Red blood cells (RBC) are not normally seen under the microscope (1000x magnification) in a skin cytology of a healthy dog ear unless the swab sample collection technique was too forceful (thus getting some minor bleeding). 

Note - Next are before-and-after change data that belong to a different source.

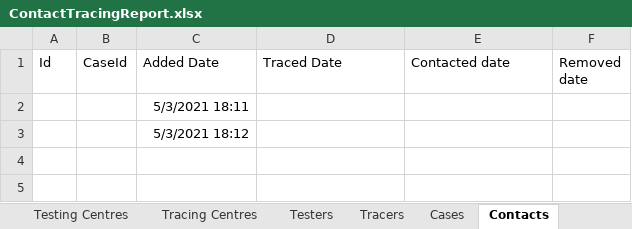
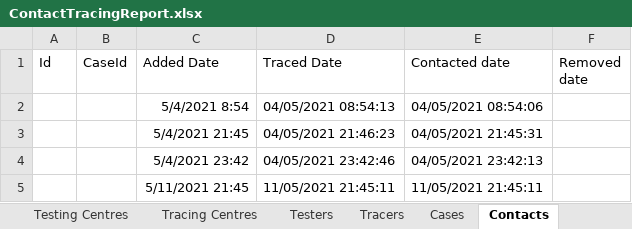
Before and after one commit to GeorgeWebber/ContactTracing15, an Excel workbook: ContactTracing15/ContactTracingReport.xlsx, sheet Contacts, drawn as a sheet; values as stored, in another font and other column widths than the file's, no borders; table styles not drawn; removed rows and columns are numbered as before the commit, all else as after; the diff names each change by its address in the sheet, - before the commit and + after, or states it on an @@ line.

```diff
--- a/ContactTracing15/ContactTracingReport.xlsx (sheet Contacts)
+++ b/ContactTracing15/ContactTracingReport.xlsx (sheet Contacts)
-row 2:  |  | 5/3/2021 18:11
-row 3:  |  | 5/3/2021 18:12
+row 2:  |  | 5/4/2021 8:54 | 04/05/2021 08:54:13 | 04/05/2021 08:54:06
+row 3:  |  | 5/4/2021 21:45 | 04/05/2021 21:46:23 | 04/05/2021 21:45:31
+row 4:  |  | 5/4/2021 23:42 | 04/05/2021 23:42:46 | 04/05/2021 23:42:13
+row 5:  |  | 5/11/2021 21:45 | 11/05/2021 21:45:11 | 11/05/2021 21:45:11
```
Also changed, not shown: sheet Cases, 1 other file.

Instead, and most commonly, larger quantities of red blood cells are seen if the skin is inflamed (red, sore, swollen) and/or if a microbe (bacteria, yeast) infection or skin mite infestation is underway. Red blood cells are also common when rubbing the skin swab against polyps, adenomas, or cancerous tumors (e.g., mast cell; melanoma) of the skin. Therefore, it’s important to interpret the RBC results along with the other cytology results for the same skin area. If the RBC counts are high (1+, 2+, 3+, 4+) in your dog’s skin swab samples, combined with high numbers of bacteria and/or yeast (or any skin mites), and/or with one or more clinical signs (e.g., scratching or chewing at the swabbed area), then a physical exam of your dog’s skin is needed by a veterinarian.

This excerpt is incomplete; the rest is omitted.